Let’s explore some of the most interesting stories that have emerged from Boston business schools this week.

This Tool is Pushing People to Take Action on Climate ChangeMIT Sloan Newsroom

New research from MIT Sloan Professor and Sustainability Initiative Director John Sterman finds that the role-play simulation World Climate, in which “participants take on the role of delegates to the UN climate change summits, and negotiate face-to-face with other participants to reach a climate change agreement,” might assist the powers that be understand and inspire environmental change.

Sterman and his co-authors write, “The results indicate that World Climate offers a climate change communication tool that enables people to learn and feel for themselves, which together have the potential to motivate action informed by science.”

“Research shows that showing people research doesn’t work. World Climate not only boosts people’s knowledge of climate change and increases the urgency they feel, but also generates gains in hope.”

You can read the full article here.

The Legacy of Boaty McBoatface: Beware of Customers Who VoteHBS Working Knowledge

Harvard Business School Professors Michael Norton and Leslie John recently co-authored a new working paper about the pitfalls of crowdsourced naming competitions. Case in point: Boaty McBoatface, the winning entry for the National Environmental Research Council’s online voting poll to name the agency’s new research vessel.

When NERC overruled ‘Boaty McBoatface,’ there was massive public backlash. Professor Norton explains, “When firms conduct online polls, people frequently submit ridiculous entries; and with social media, those entries will go viral. But even when firms never guarantee that consumers will choose the winner, consumers infer an implicit contract and are upset when that contract is violated.”

The researchers incorporated the NERC case study into its research as a compelling example of how companies can potentially violate consumer trust in crowdsourced polls, according to John. “It’s offensive because consumers feel as though the firm broke the contract.”

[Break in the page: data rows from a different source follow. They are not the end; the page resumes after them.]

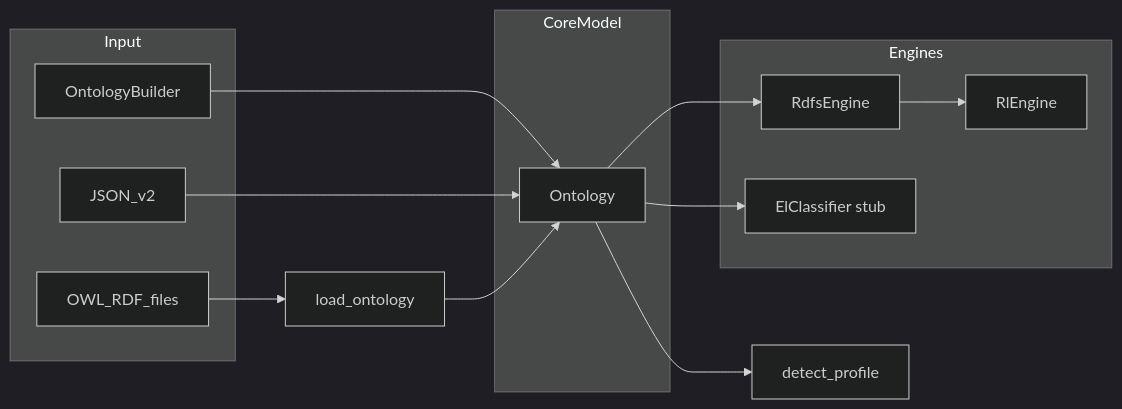
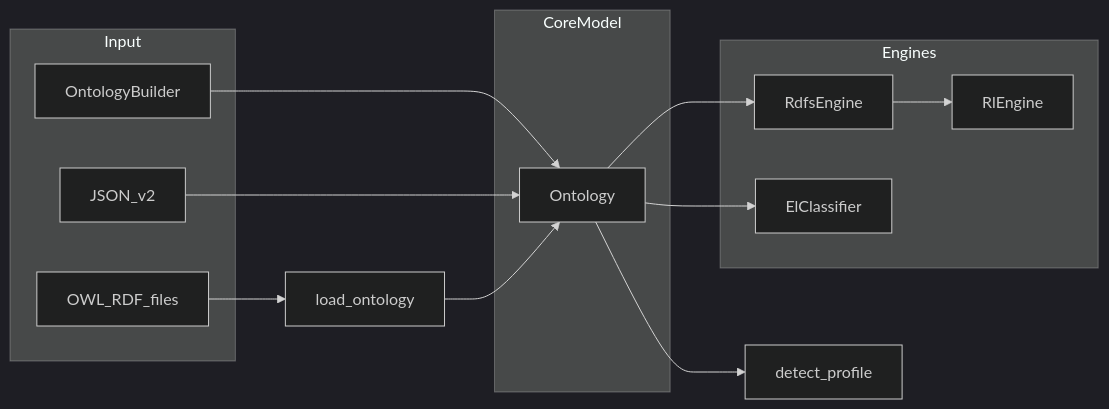
Before and after one commit to eddiethedean/ontologos: the second of 2 diagrams in docs/architecture.md, drawn with Mermaid (dark theme). The commit also changed other lines of this file and 51 other files, not shown here.

````diff
--- a/docs/architecture.md
+++ b/docs/architecture.md
@@ -46,26 +50,26 @@
 ```mermaid
 flowchart LR
   subgraph input [Input]
     builder[OntologyBuilder]
     json[JSON_v2]
     owl[OWL_RDF_files]
   end
 
   subgraph model [CoreModel]
     ontology[Ontology]
   end
 
   subgraph engines [Engines]
     rdfsEng[RdfsEngine]
     rlEng[RlEngine]
-    elEng[ElClassifier stub]
+    elEng[ElClassifier]
   end
 
   builder --> ontology
   json --> ontology
   owl --> parser[load_ontology] --> ontology
   ontology --> profileDet[detect_profile]
   ontology --> rdfsEng
   rdfsEng --> rlEng
   ontology --> elEng
 ```
````
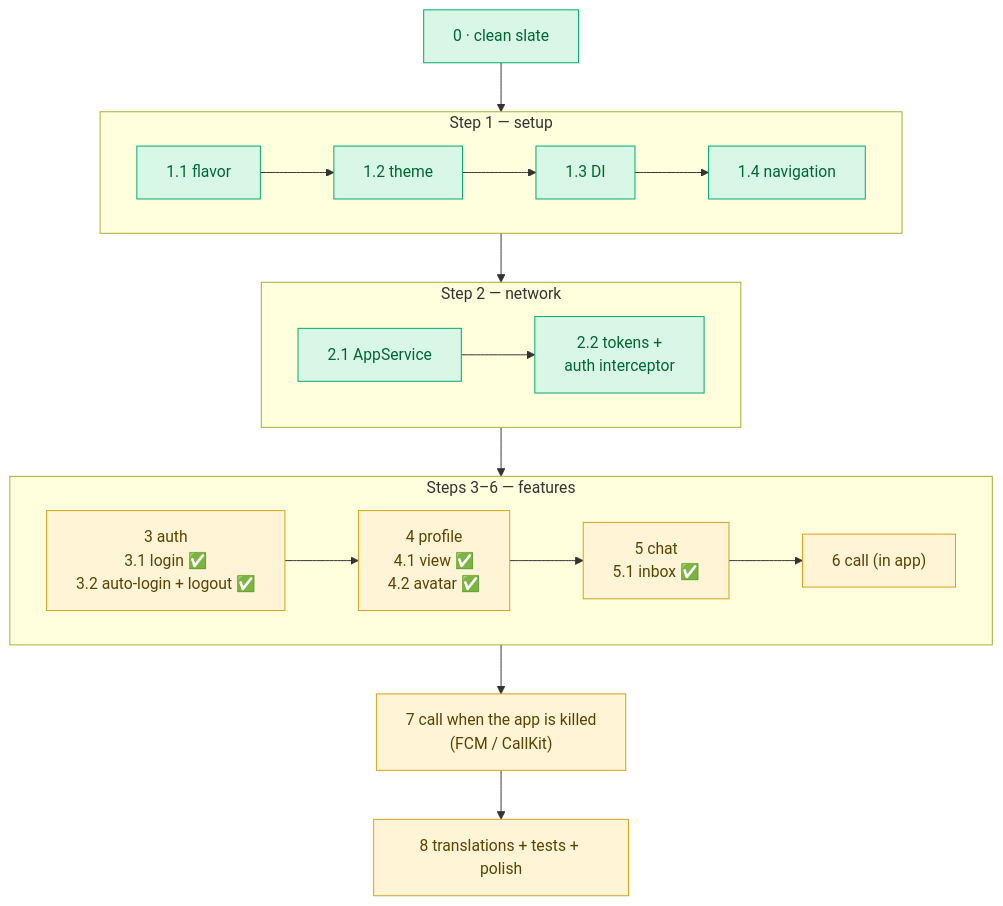
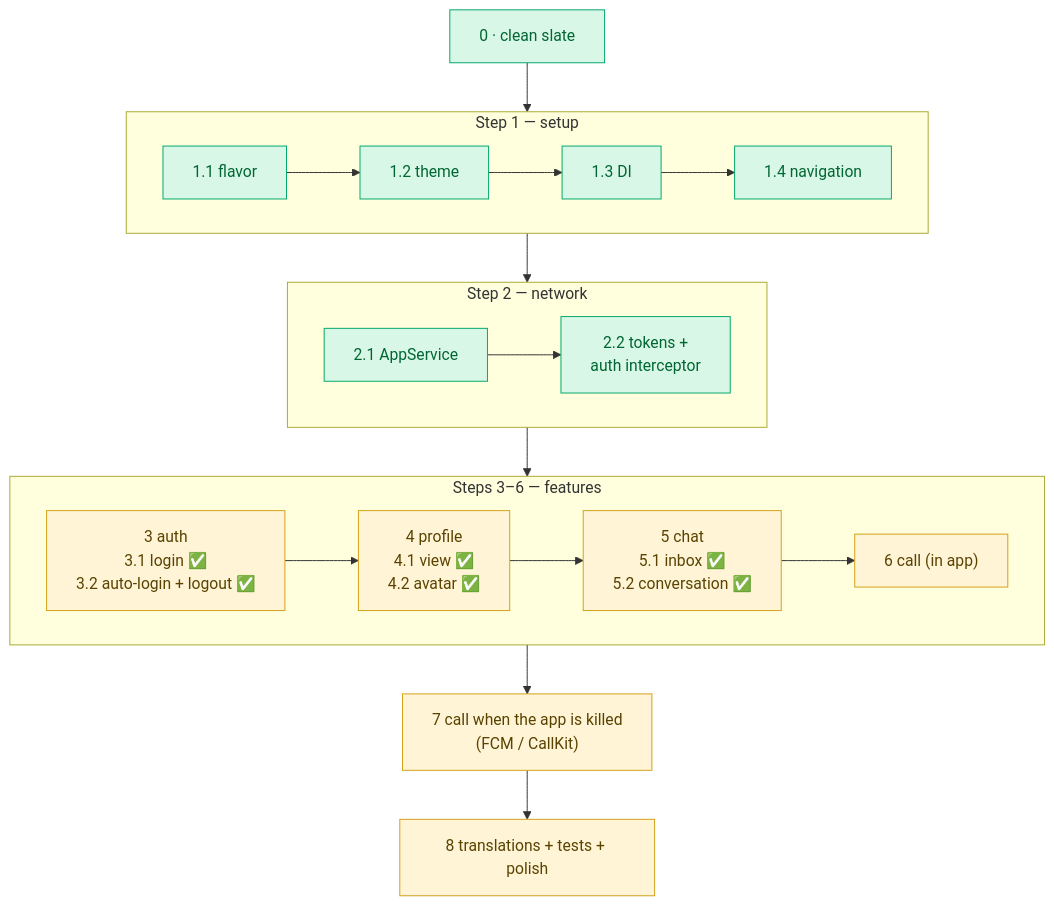
Before and after one commit to krouchvanyda/erp_flutter_claude: the third of 3 diagrams in docs/learning/REBUILD/README.md, drawn with Mermaid. The commit also changed other lines of this file and 24 other files, not shown here.

First line of the commit message:
feat: implement conversation view model with loading, sending, and error handling

````diff
--- a/docs/learning/REBUILD/README.md
+++ b/docs/learning/REBUILD/README.md
@@ -73,26 +73,26 @@
 ```mermaid
 flowchart TD
     S0["0 · clean slate"] --> STEP1
     subgraph STEP1["Step 1 — setup"]
         direction LR
         S11["1.1 flavor"] --> S12["1.2 theme"] --> S13["1.3 DI"] --> S14["1.4 navigation"]
     end
     STEP1 --> STEP2
     subgraph STEP2["Step 2 — network"]
         direction LR
         S21["2.1 AppService"] --> S22["2.2 tokens +<br/>auth interceptor"]
     end
     STEP2 --> FEATS
     subgraph FEATS["Steps 3–6 — features"]
         direction LR
-        S3["3 auth<br/>3.1 login ✅<br/>3.2 auto-login + logout ✅"] --> S4["4 profile<br/>4.1 view ✅<br/>4.2 avatar ✅"] --> S5["5 chat<br/>5.1 inbox ✅"] --> S6["6 call (in app)"]
+        S3["3 auth<br/>3.1 login ✅<br/>3.2 auto-login + logout ✅"] --> S4["4 profile<br/>4.1 view ✅<br/>4.2 avatar ✅"] --> S5["5 chat<br/>5.1 inbox ✅<br/>5.2 conversation ✅"] --> S6["6 call (in app)"]
     end
     FEATS --> S7["7 call when the app is killed<br/>(FCM / CallKit)"] --> S8["8 translations + tests + polish"]
     class S0,S11,S12,S13,S14,S21,S22 ok
     class S3,S4,S5,S6,S7,S8 wait
     classDef app fill:#dbe9ff,stroke:#3b6fd8,color:#123
     classDef ok fill:#d9f7e6,stroke:#00a86b,color:#063
     classDef wait fill:#fff4d6,stroke:#d4a017,color:#5a4300
     classDef none fill:#eeeeee,stroke:#999,color:#555
     classDef err fill:#fde2e2,stroke:#d64545,color:#611
 ```
````
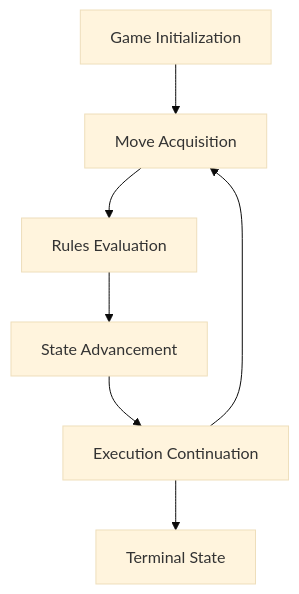
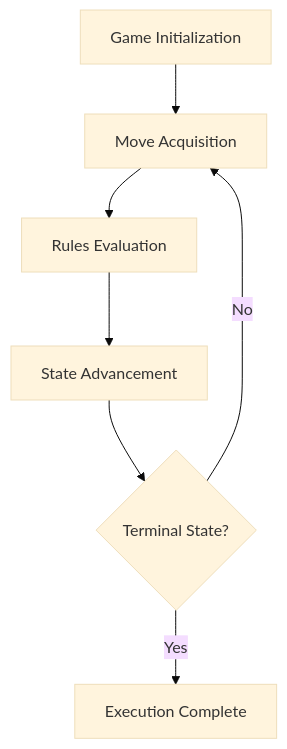
One commit to jagraves21/ludus changed the fourth of 4 diagrams in docs/EXECUTION_MODEL.md. Above: the diagram before and after it, drawn with Mermaid (base theme). The commit also changed other lines of this file and 1 other file, not shown here.

First line of the commit message:
Update Execution Model (#5)

````diff
--- a/docs/EXECUTION_MODEL.md
+++ b/docs/EXECUTION_MODEL.md
@@ -258,17 +293,17 @@
 ```mermaid
 flowchart TD
 	Initialization["Game Initialization"]
 	MoveAcquisition["Move Acquisition"]
 	RulesEvaluation["Rules Evaluation"]
 	StateAdvancement["State Advancement"]
-	ExecutionContinuation["Execution Continuation"]
-	TerminalState["Terminal State"]
+	Terminal{"Terminal State?"}
+	Complete["Execution Complete"]
 
 	Initialization --> MoveAcquisition
 	MoveAcquisition --> RulesEvaluation
 	RulesEvaluation --> StateAdvancement
-	StateAdvancement --> ExecutionContinuation
+	StateAdvancement --> Terminal
 
-	ExecutionContinuation --> MoveAcquisition
-	ExecutionContinuation --> TerminalState
+	Terminal -->|No| MoveAcquisition
+	Terminal -->|Yes| Complete
 ```
````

Image result for Boaty McBoatface

In 2016, the National Environmental Research Council conducted a public poll to name its vessel. The winner, infamously, was Boaty McBoatface, but the council renamed it to the RRS Sir David Attenborough.

Norton and John offer a number of options that allow companies to safeguard against potential fallout from “off-the-wall choices” by being “very explicit about how they will consider the voice of consumers before the vote begins.”

The researchers also advise “pre-selecting acceptable outcomes on which consumers can vote, culling options from consumer suggestions without publicizing the actual number of votes for each, [or] setting up some kind of screening process, by which only actual customers can vote, but giving out a voting code attached to products.”

You can read more from Norton and John here.

From Building on Bones to Building on Blockchains: D’Amore-McKim Students Experience RussiaDMSB Blog

Marina Hess DMSB21 and Anya Losik COS21 pose at the border between Europe and Asia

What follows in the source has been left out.